Two of my all-time favorite Metroidvania games launched in the last year – and I've hardly understood a word of their stories

Blasphemous 2
(Image credit: The Game Kitchen)

Don't get me wrong, narrative games can be great. I'm a sucker for big-budget, cut-scene-heavy hand-holders such as Marvel's Spider-Man 2 and God of War. I've lost hundreds of hours to the masterful adventure games of Wadjet Eye, and have thrived and survived in Larian's most-acclaimed story-driven outings, not least Baldur's Gate 3 and Divinity: Original Sin 2. But, for me, there's something about the Metroidvania genre that just screams: less is more. 

I didn't realize I felt this way until recently. The Metroidvania space is in the throes of a renaissance of sorts at the moment, with so many top games having launched in the last year alone, with many more perched on the horizon. From The Last Case of Benedict Fox to Prince of Persia: The Lost Crown and Tales of Kenzera: Zau, if you're into platformers gated by incrementally-accrued superpowers, you've likely been having a ball over the last 12 months or so. I know I have, with Blasphemous 2 and Ultros not only among my favorite Metroidvania games – but up there with my favorite video games of all time. 

And while I've a sense of what their overarching stories are about, their narratives had my head spinning from start to finish. Truth be told, I've recently learned, I wouldn't have it any other way.

Say what? 

Blasphemous 2

(Image credit: Team17)

Blasphemous 2

(Image credit: Team17)

Blasphemous 2 review: "A Soulslike sequel that's as unsettling as it is unpredictable"

In the same way FromSoftware's games leverage light-touch narratives in the action-RPG space – not least across its Dark Souls series, Bloodborne and Elden Ring – much of what Blasphemous 2 and Ultros offer in story terms is up for interpretation. Lore and plot points are rarely spelled out, instead gleaned in snippets from item descriptions, off-hand conversations with innocuous NPCs, or via the vague but deliberate placement of enemies and bosses around the world map. 

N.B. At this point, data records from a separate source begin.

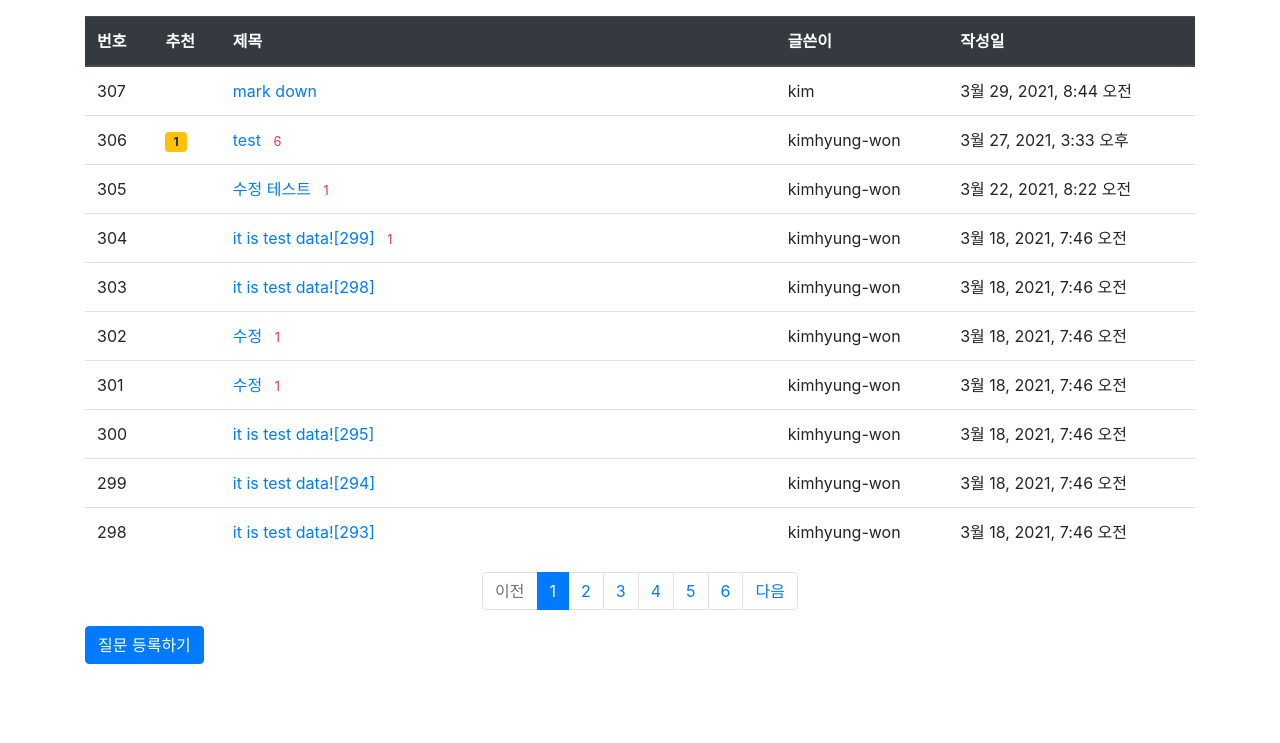
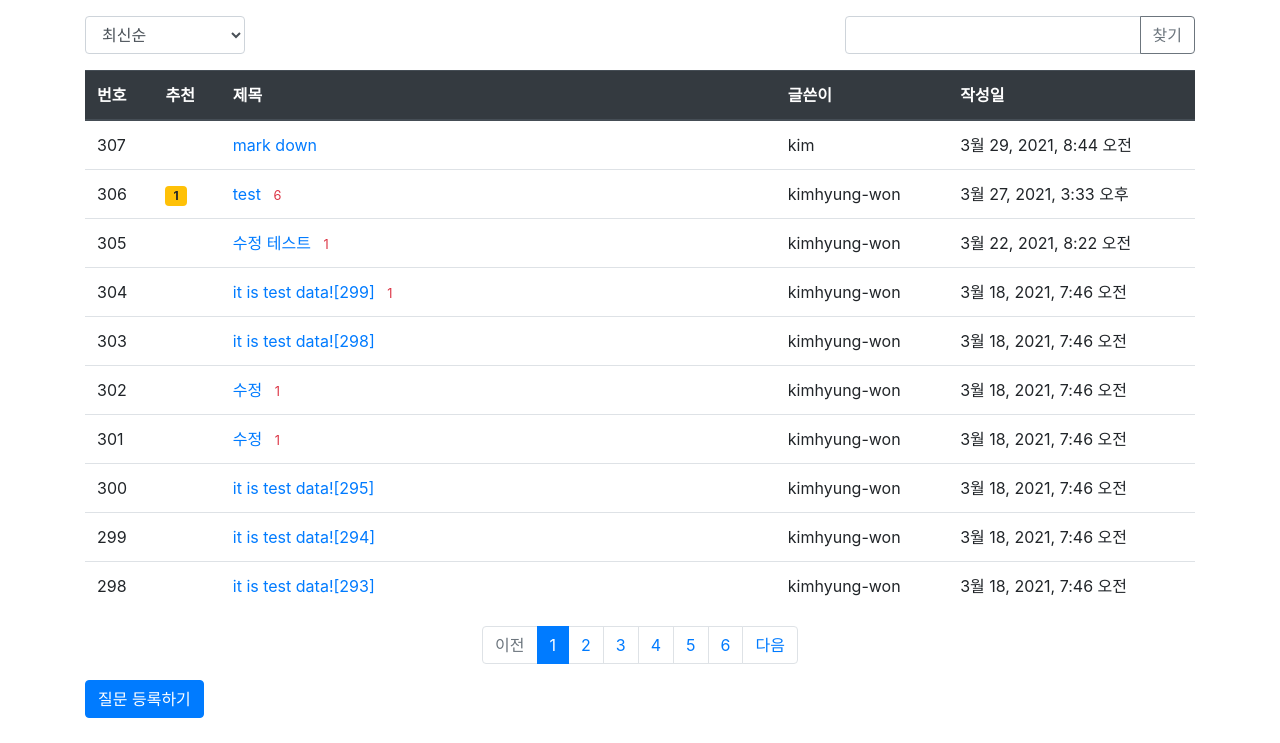
Before and after one commit to gofmsldks/python_Django, a Django app: page / in a window 1280 px wide. Shown: the part 57-800 px from the top of the page. Run offline with Django 3.2, Linux system fonts and the light colour scheme; data comes from the database, SQL or seed files in the repository; some libraries are stand-ins or nearby versions.

Commit message:
20210401
검색,정렬기능추가 페이징 방식 href에서 form방식으로 변환

```diff
--- a/pybo/views/base_views.py
+++ b/pybo/views/base_views.py
@@ -1,25 +1,68 @@
 from django.core.paginator import Paginator
 from django.shortcuts import render, get_object_or_404, redirect
 from pybo.models import Question
+from django.db.models import Q, Count
 
 
-def index(requeset):
+def index(request):
 
     '''pybo 목록 출력'''
 
+
     # 입력 파라미터
-    page = requeset.GET.get('page', '1') # 페이지 ?page = 1 주소 표현해주는 함수
+    # page는 html에서 다음페이지나 이전 페이지를 요청하면 주소뒤에 ?page=숫자 의 get 방식으로 던저줌
+    # 만약 그냥 제일 처음 진입 하면 그냥 page는 1로 초기화 해줌 -> get('page', '1')이렇게
+    # 그래서 html에서 주소뒤에 ?page=숫자 이런식으로 던지거나 아니면 form으로 get 방식으로 던저주는것임.
+
+    page = request.GET.get('page', '1')  # 페이지숫자를 url서 뒤에 붙여 get으로 던짐 (?page = 1)
+    kw = request.GET.get('kw', '')  # 검색어
+
+
+    so = request.GET.get('so', 'recent')  # 정렬기준
+
+    # 정렬
+    if so == 'recommend':
+        question_list = Question.objects.annotate(num_voter=Count('voter')).order_by('-num_voter', '-create_date')
+    elif so == 'popular':
+        question_list = Question.objects.annotate(num_answer=Count('answer')).order_by('-num_answer', '-create_date')
+    else:  # recent
+        question_list = Question.objects.order_by('-create_date')
+
+    #정렬 기준이 추천순(recommend)인 경우에는 추천 수가 큰 것부터 정렬하므로 order_by에 추천 수 -num_voter를 입력했다.
+    # 추천 수는 장고의 annotate 함수와 Count 함수를 사용.
+    # Question.objects.annotate(num_voter=Count('voter'))에서 사용한 annotate 함수는
+    # Question 모델의 기존 필드인 author, subject, content, create_date, modify_date, voter에 질문의
+    # 추천 수에 해당하는 num_voter 필드를 임시로 추가해 주는 함수.
+    # 이렇게 annotate 함수로 num_voter 필드를 추가하면 filter 함수나 order_by 함수에서
+    # num_voter 필드를 사용할 수 있음.
+    # 여기서 num_voter는 Count('voter')와 같이 Count 함수를 사용하여 만듦.
+    # Count('voter')는 해당 질문의 추천 수이다.
+
+#order_by('-num_voter', '-create_date')와 같이 order_by 함수에 두 개 이상의 인자가 전달되는 경우 1번째 항목부터 우선순위를 매긴다. 즉, 추천 수가 같으면 최신순으로 정렬한다.
+
+#그리고 page, kw와 마찬가지로 템플릿에서 요청한 so값을 저장할 수 있도록 context에 so를 추가했다. 코드 수정 후 질문 목록 화면에서 정렬 기능을 사용해 보자. '인기순'으로 정렬하면 답변수가 많은 게시물부터 보여주는 것을 확인할 수 있을 것이다.
 
     # 조회
     question_list = Question.objects.order_by('-create_date')
+    if kw:
+        question_list = question_list.filter(
+            Q(subject__icontains=kw) |  # 제목검색
+            Q(content__icontains=kw) |  # 내용검색
+            Q(author__username__icontains=kw) |  # 질문 글쓴이검색
+            Q(answer__author__username__icontains=kw)  # 답변 글쓴이검색
+        ).distinct()
+
+        #  함수에 사용된 subject__icontains=kw는 제목에 kw 문자열이 포함되었는지를 의미.
+        #  answer__author__username__icontains은 답변을 작성한 사람의 이름에 포함되는지를 의미.
+        #  filter 함수에서 모델 필드에 접근하려면 이처럼 __를 이용하면 됨.
 
     # 페이징 처리
     paginator = Paginator(question_list, 10) # 페이지당 10개씩
     page_obj = paginator.get_page(page)
 
-    context = {'question_list': page_obj}
+    context = {'question_list': page_obj, 'page': page, 'kw': kw, 'so': so}
 
-    return render(requeset, 'pybo/question_list.html', context)
+    return render(request, 'pybo/question_list.html', context)
 
 def detail(request, question_id):
 
--- a/templates/pybo/question_list.html
+++ b/templates/pybo/question_list.html
@@ -8,6 +8,26 @@
 {% block content %}
 
 <div class="container my-3">
+
+    <!--검색 기능 추가(자바스크립트에서 검색 창에 입력된 값을 읽을 수 있도록 input 엘리먼트 class 속성에 kw를 추가)-->
+    <div class="row justify-content-between my-3">
+
+        <div class="col-2">
+            <select class="form-control so">
+                <option value="recent" {% if so == 'recent' %}selected{% endif %}>최신순</option>
+                <option value="recommend" {% if so == 'recommend' %}selected{% endif %}>추천순</option>
+                <option value="popular" {% if so == 'popular' %}selected{% endif %}>인기순</option>
+            </select>
+        </div>
+
+        <div class="col-4 input-group">
+            <input type="text" class="form-control kw" value="{{ kw|default_if_none:'' }}">
+            <div class="input-group-append">
+                <button class="btn btn-outline-secondary" type="button" id="btn_search">찾기</button>
+            </div>
+        </div>
+    </div>
+    <!--검색 기능 끝-->
     <table class = "table">
         <thead>
         <tr class = "thead-dark">
@@ -64,26 +84,32 @@
         <!-- 이전페이지 -->
         {% if question_list.has_previous %}
         <li class="page-item">
-            <a class="page-link" href="?page={{ question_list.previous_page_number }}">이전</a>
+             <a class="page-link" data-page="{{ question_list.previous_page_number }}" href="#">이전</a>
         </li>
         {% else %}
         <li class="page-item disabled">
             <a class="page-link" tabindex="-1" aria-disabled="true" href="#">이전</a>
         </li>
         {% endif %}
+
         <!-- 페이지리스트 -->
         {% for page_number in question_list.paginator.page_range %}
         <!-- ------------------------------- [edit] -------------------------------- -->
         {% if page_number >= question_list.number|add:-5 and page_number <= question_list.number|add:5 %}
         <!--  question_list.number(ex>10-5 = 5) <= page_number(표시되는 페이지 범위 숫자 ) <= question_list.number(ex>10+5 = 15)-->
+        <!-- -----------------question_list.number는 내가 현재 있는 페이지---------------- -->
         <!-- ----------------------------------------------------------------------- -->
+
             {% if page_number == question_list.number %}
             <li class="page-item active" aria-current="page">
-                <a class="page-link" href="?page={{ page_number }}">{{ page_number }}</a>
+                <a class="page-link" data-page="{{ page_number }}" href="#">{{ page_number }}</a>
+                <!--모든 페이지 링크를 href 속성에 직접 입력하는 대신 data-page 속성으로 값을 읽을 수 있도록 변경 -->
             </li>
             {% else %}
             <li class="page-item">
-                <a class="page-link" href="?page={{ page_number }}">{{ page_number }}</a>
+                <a class="page-link" data-page="{{ page_number }}" href="#">{{ page_number }}</a>
+                <!--모든 페이지 링크를 href 속성에 직접 입력하는 대신 data-page 속성으로 값을 읽을 수 있도록 변경 -->
+
             </li>
             {% endif %}
         {% endif %}
@@ -91,11 +117,15 @@
         <!-- 다음페이지 -->
         {% if question_list.has_next %}
         <li class="page-item">
-            <a class="page-link" href="?page={{ question_list.next_page_number }}">다음</a>
+             <a class="page-link" data-page="{{ question_list.next_page_number }}" href="#">다음</a>
+            <!--모든 페이지 링크를 href 속성에 직접 입력하는 대신 data-page 속성으로 값을 읽을 수 있도록 변경 -->
+
         </li>
         {% else %}
         <li class="page-item disabled">
             <a class="page-link" tabindex="-1" aria-disabled="true" href="#">다음</a>
+            <!--모든 페이지 링크를 href 속성에 직접 입력하는 대신 data-page 속성으로 값을 읽을 수 있도록 변경 -->
+
         </li>
         {% endif %}
     </ul>
@@ -103,4 +133,43 @@
 <!-- ----------------------------------------------------------------------- -->
     <a href = "{% url 'pybo:question_create' %}" class = "btn btn-primary"> 질문 등록하기</a>
 </div>
+
+<form id="searchForm" method="get" action="{% url 'index' %}">
+    <input type="hidden" id="kw" name="kw" value="{{ kw|default_if_none:'' }}">
+    <input type="hidden" id="page" name="page" value="{{ page }}">
+    <input type="hidden" id="so" name="so" value="{{ so }}">
+
+</form>
 {% endblock %}
+<!-- GET 방식으로 요청해야 하므로 method 속성에 "get"을 설정했다. kw와 page는 이전에 요청했던 값을 기억해야 하므로
+ value 속성에 그 값을 대입했는데, kw와 page값은 질문 목록 함수에서 전달받음.
+ form 엘리먼트의 action 속성은 '폼이 전송되는 URL'이므로 질문 목록 URL인 {% url 'index' %}를 지정 .  -->
+
+{% block script %}
+<script type='text/javascript'>
+$(document).ready(function(){
+    $(".page-link").on('click', function() {
+        $("#page").val($(this).data("page"));
+        $("#searchForm").submit();
+    });
+
+    $("#btn_search").on('click', function() {
+        $("#kw").val($(".kw").val());
+        $("#page").val(1);  // 검색버튼을 클릭할 경우 1페이지부터 조회한다.
+        $("#searchForm").submit();
+    });
+
+     $(".so").on('change', function() {
+        $("#so").val($(this).val());
+        $("#page").val(1);
+        $("#searchForm").submit();
+    });
+});
+</script>
+{% endblock %}
+
+<!--class 속성이 "page-link"인 링크를 누르면 이 링크의 data-page 속성값을 읽어
+ searchForm의 page 필드에 그 값을 설정하여 폼을 요청하도록 함.
+ 또한 <검색> 버튼을 누르면 검색 창에 입력된 값을 searchForm의 kw 필드에 설정하여 폼을 요청하도록 함.
+ 이때 <검색> 버튼을 누르는 경우는 새로운 검색 요청에 해당하므로
+ searchForm의 page 필드에 항상 1을 설정하여 폼을 요청하도록 함 . -->
```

Online commentators such as VaatiVidya have made careers out of dissecting the ambiguous stories of FromSoftware games, and while I'm yet to discover someone similar in the Metroidvania spectrum, the same meticulous, pseudo historian speculation could surely be applied to the likes of Blasphemous 2 and Ultros. The former game, after all, is underpinned by the futility of life and the endless cycle of death and resurrection. It pulls from fantastical gothic culture, with visuals that reflect a resplendently horrifying dark fantasy slant on Spanish Catholicism. It has shifting cities, multi-headed ancient gods, and water demons who pull hordes of minions from the depths of the sea. In turn, your job is to kill or be killed, felling each increasingly awful deity in turn in your bid to instill some form of salvation to the world around you. 

Ultros screenshot

(Image credit: Hadoque)

"Ultros, on the other hand, is such a vibe"

Ultros, on the other hand, is such a vibe. Despite having published my Ultros review earlier this week, I'm still not convinced I understand its story beats – but that doesn't matter when everything else falls so neatly into place. A quick overview? The game unfolds in a "cosmic uterus holding an ancient, demonic being" named The Sarcophagus. You fill the high-top sneaks of a bright red duster-wearing insect being, who slaughters other bugs and harvests their organs to: a) gain nutrition, and b) learn new abilities that help you traverse the world. You also learn gardening to help your pursuit and will kill loads of Shaman in order to awaken the aforementioned demonic being and escape the aforementioned cosmic uterus. 

If you can make sense of any of that, you're more clever than I. But, again, narrative understanding invariably takes a backseat in my enjoyment of these games. Both Blasphemous 2 and Ultros have jumped straight to the top of my favorite games lists despite the fact I couldn't really tell you what they're about. That's totally fine with me because, mechanically, these games are top-tier Metroidvania games, engaging, intuitive, clever and tonally spot on. Truth be told, I've long been left puzzled with the intricacies of FromSoftware games – from Demon's Souls all the way through to Elden Ring – and yet these games are likewise among my absolute favorites of all time. 

Detailed cut scenes have their place, as do hand-holding narratives. But storytelling takes many forms, and Ultros and Blasphemous 2 are among the very best in less obvious ways. 

Check out the best Metroidvania games to explore to absolute completion

Joe Donnelly
Features Editor, GamesRadar+

Joe is a Features Editor at GamesRadar+. With over seven years of experience working in specialist print and online journalism, Joe has written for a number of gaming, sport and entertainment publications including PC Gamer, Edge, Play and FourFourTwo. He is well-versed in all things Grand Theft Auto and spends much of his spare time swapping real-world Glasgow for GTA Online’s Los Santos. Joe is also a mental health advocate and has written a book about video games, mental health and their complex intersections. He is a regular expert contributor on both subjects for BBC radio. Many moons ago, he was a fully-qualified plumber which basically makes him Super Mario.